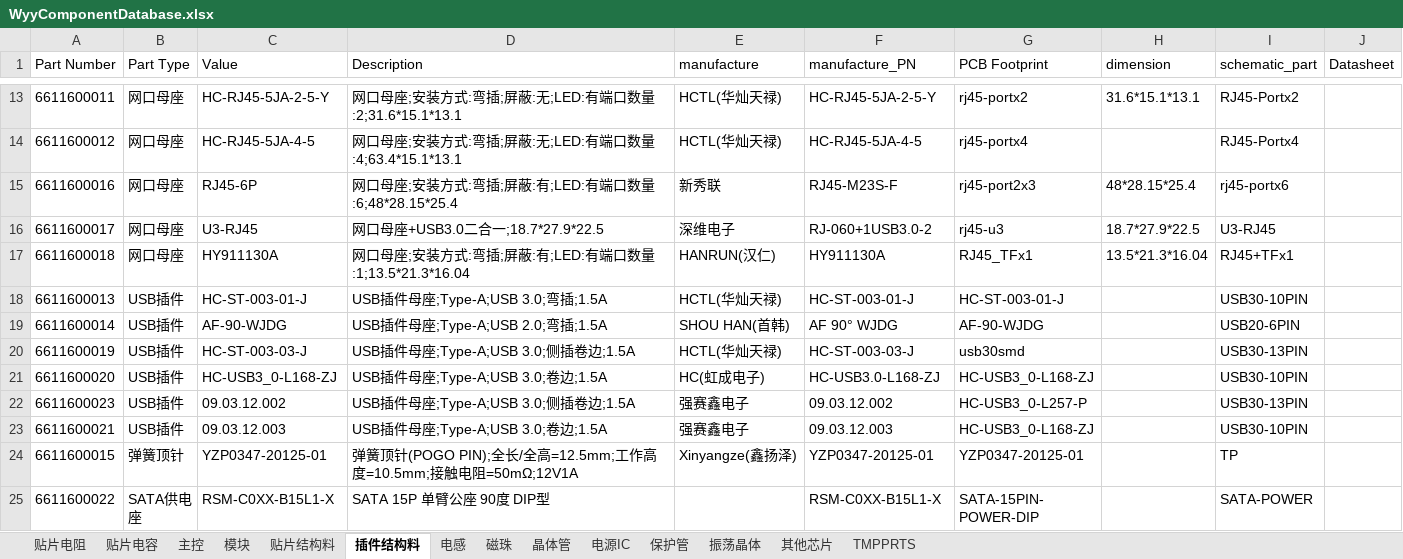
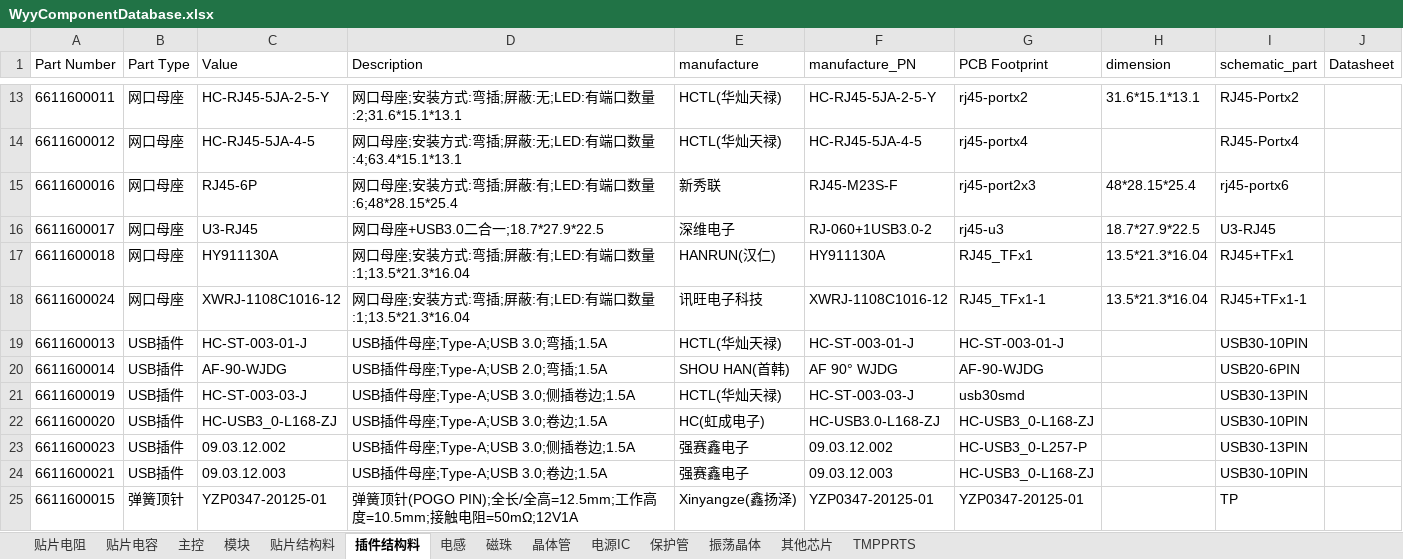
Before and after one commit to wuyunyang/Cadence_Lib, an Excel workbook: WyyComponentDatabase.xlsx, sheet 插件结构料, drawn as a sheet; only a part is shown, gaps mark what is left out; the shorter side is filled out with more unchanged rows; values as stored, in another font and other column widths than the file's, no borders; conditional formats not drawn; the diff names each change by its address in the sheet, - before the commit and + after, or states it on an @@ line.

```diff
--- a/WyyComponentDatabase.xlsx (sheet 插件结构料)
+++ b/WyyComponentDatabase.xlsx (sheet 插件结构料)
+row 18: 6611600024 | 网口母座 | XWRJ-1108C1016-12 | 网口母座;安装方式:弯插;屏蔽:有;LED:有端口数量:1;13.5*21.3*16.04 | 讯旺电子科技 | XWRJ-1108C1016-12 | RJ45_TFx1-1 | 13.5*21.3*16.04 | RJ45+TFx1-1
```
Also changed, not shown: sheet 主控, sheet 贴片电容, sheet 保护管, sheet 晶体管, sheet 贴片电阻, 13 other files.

---

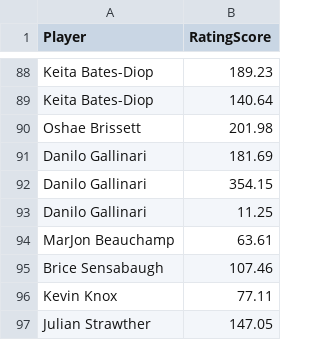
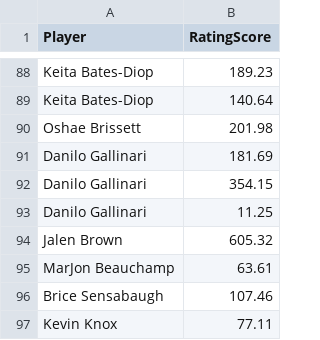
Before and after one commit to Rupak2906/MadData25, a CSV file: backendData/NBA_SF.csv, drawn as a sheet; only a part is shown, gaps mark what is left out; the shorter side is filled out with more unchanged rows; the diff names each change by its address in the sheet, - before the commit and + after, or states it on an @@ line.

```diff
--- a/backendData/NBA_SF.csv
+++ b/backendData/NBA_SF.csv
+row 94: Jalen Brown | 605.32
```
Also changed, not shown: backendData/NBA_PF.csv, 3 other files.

* What to do
Show, from the records above, every line that includes "sheet".

* Task result
Before and after one commit to wuyunyang/Cadence_Lib, an Excel workbook: WyyComponentDatabase.xlsx, sheet 插件结构料, drawn as a sheet; only a part is shown, gaps mark what is left out; the shorter side is filled out with more unchanged rows; values as stored, in another font and other column widths than the file's, no borders; conditional formats not drawn; the diff names each change by its address in the sheet, - before the commit and + after, or states it on an @@ line.
--- a/WyyComponentDatabase.xlsx (sheet 插件结构料)
+++ b/WyyComponentDatabase.xlsx (sheet 插件结构料)
Also changed, not shown: sheet 主控, sheet 贴片电容, sheet 保护管, sheet 晶体管, sheet 贴片电阻, 13 other files.
Before and after one commit to Rupak2906/MadData25, a CSV file: backendData/NBA_SF.csv, drawn as a sheet; only a part is shown, gaps mark what is left out; the shorter side is filled out with more unchanged rows; the diff names each change by its address in the sheet, - before the commit and + after, or states it on an @@ line.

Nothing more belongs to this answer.